→ **RECORDS TO USE**
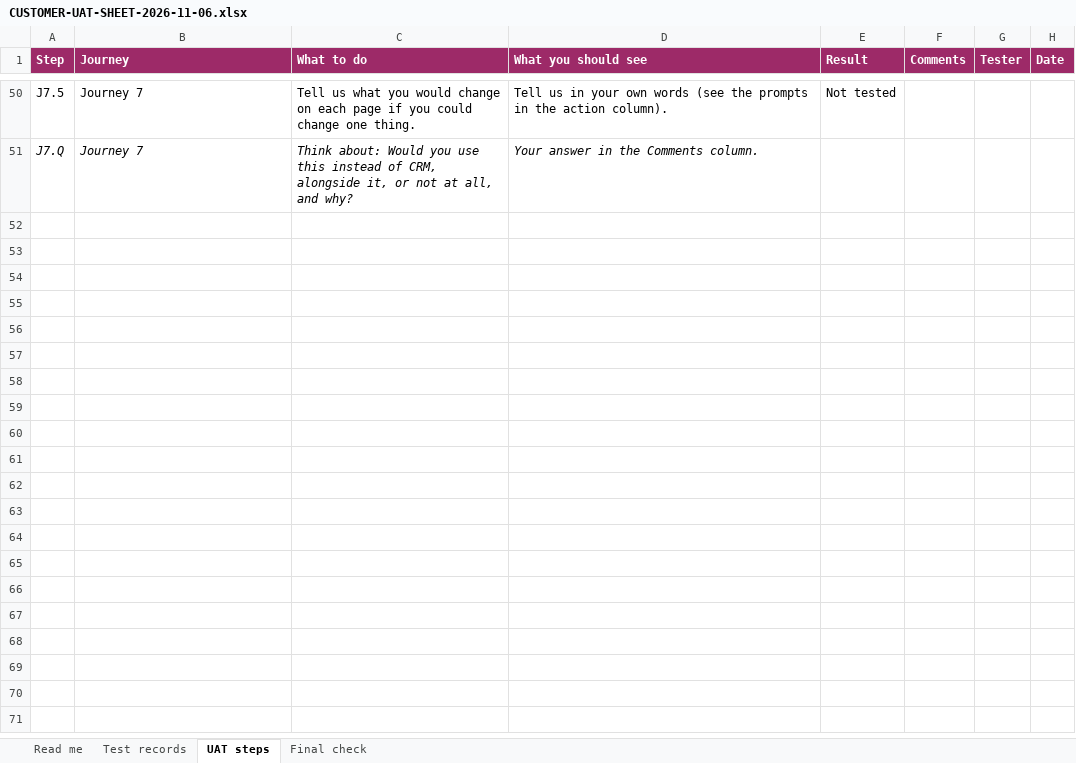
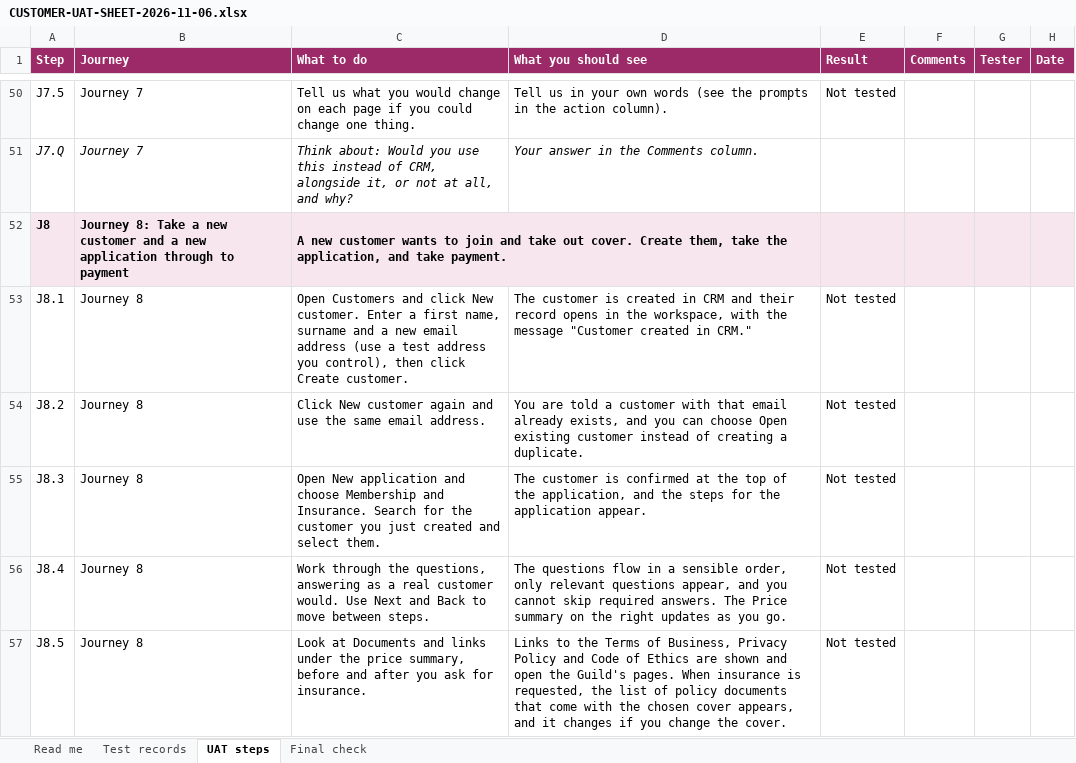
Before and after one commit to A2Z-Cloud/BeautyGuild_Portal, an Excel workbook: widgets/crm/beauty-guild-staff-workspace/CUSTOMER-UAT-SHEET-2026-11-06.xlsx, sheet UAT steps, drawn as a sheet; only a part is shown, gaps mark what is left out; values as stored, in another font and other column widths than the file's, no borders; the diff covers the shown part only; the diff names each change by its address in the sheet, - before the commit and + after, or states it on an @@ line.

```diff
--- a/widgets/crm/beauty-guild-staff-workspace/CUSTOMER-UAT-SHEET-2026-11-06.xlsx (sheet UAT steps)
+++ b/widgets/crm/beauty-guild-staff-workspace/CUSTOMER-UAT-SHEET-2026-11-06.xlsx (sheet UAT steps)
+row 52: J8 | Journey 8: Take a new customer and a new application through to payment | A new customer wants to join and take out cover. Create them, take the application, and take payment.
+row 53: J8.1 | Journey 8 | Open Customers and click New customer. Enter a first name, surname and a new email address (use a test address you control), then click Create customer. | The customer is created in CRM and their record opens in the workspace, with the message "Customer created in CRM." | Not tested
+row 54: J8.2 | Journey 8 | Click New customer again and use the same email address. | You are told a customer with that email already exists, and you can choose Open existing customer instead of creating a duplicate. | Not tested
+row 55: J8.3 | Journey 8 | Open New application and choose Membership and Insurance. Search for the customer you just created and select them. | The customer is confirmed at the top of the application, and the steps for the application appear. | Not tested
+row 56: J8.4 | Journey 8 | Work through the questions, answering as a real customer would. Use Next and Back to move between steps. | The questions flow in a sensible order, only relevant questions appear, and you cannot skip required answers. The Price summary on the right updates as you go. | Not tested
+row 57: J8.5 | Journey 8 | Look at Documents and links under the price summary, before and after you ask for insurance. | Links to the Terms of Business, Privacy Policy and Code of Ethics are shown and open the Guild's pages. When insurance is requested, the list of policy documents that come with the chosen cover appears, and it changes if you change the cover. | Not tested
```
Also changed, not shown: 6 added rows elsewhere in this sheet, sheet Read me, sheet Test records, 1 other file.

→ **TRY IT**
Everything in the material goes into the copy exactly, except the images.

→ **YOUR SOLUTION**
Before and after one commit to A2Z-Cloud/BeautyGuild_Portal, an Excel workbook: widgets/crm/beauty-guild-staff-workspace/CUSTOMER-UAT-SHEET-2026-11-06.xlsx, sheet UAT steps, drawn as a sheet; only a part is shown, gaps mark what is left out; values as stored, in another font and other column widths than the file's, no borders; the diff covers the shown part only; the diff names each change by its address in the sheet, - before the commit and + after, or states it on an @@ line.

```diff
--- a/widgets/crm/beauty-guild-staff-workspace/CUSTOMER-UAT-SHEET-2026-11-06.xlsx (sheet UAT steps)
+++ b/widgets/crm/beauty-guild-staff-workspace/CUSTOMER-UAT-SHEET-2026-11-06.xlsx (sheet UAT steps)
+row 52: J8 | Journey 8: Take a new customer and a new application through to payment | A new customer wants to join and take out cover. Create them, take the application, and take payment.
+row 53: J8.1 | Journey 8 | Open Customers and click New customer. Enter a first name, surname and a new email address (use a test address you control), then click Create customer. | The customer is created in CRM and their record opens in the workspace, with the message "Customer created in CRM." | Not tested
+row 54: J8.2 | Journey 8 | Click New customer again and use the same email address. | You are told a customer with that email already exists, and you can choose Open existing customer instead of creating a duplicate. | Not tested
+row 55: J8.3 | Journey 8 | Open New application and choose Membership and Insurance. Search for the customer you just created and select them. | The customer is confirmed at the top of the application, and the steps for the application appear. | Not tested
+row 56: J8.4 | Journey 8 | Work through the questions, answering as a real customer would. Use Next and Back to move between steps. | The questions flow in a sensible order, only relevant questions appear, and you cannot skip required answers. The Price summary on the right updates as you go. | Not tested
+row 57: J8.5 | Journey 8 | Look at Documents and links under the price summary, before and after you ask for insurance. | Links to the Terms of Business, Privacy Policy and Code of Ethics are shown and open the Guild's pages. When insurance is requested, the list of policy documents that come with the chosen cover appears, and it changes if you change the cover. | Not tested
```
Also changed, not shown: 6 added rows elsewhere in this sheet, sheet Read me, sheet Test records, 1 other file.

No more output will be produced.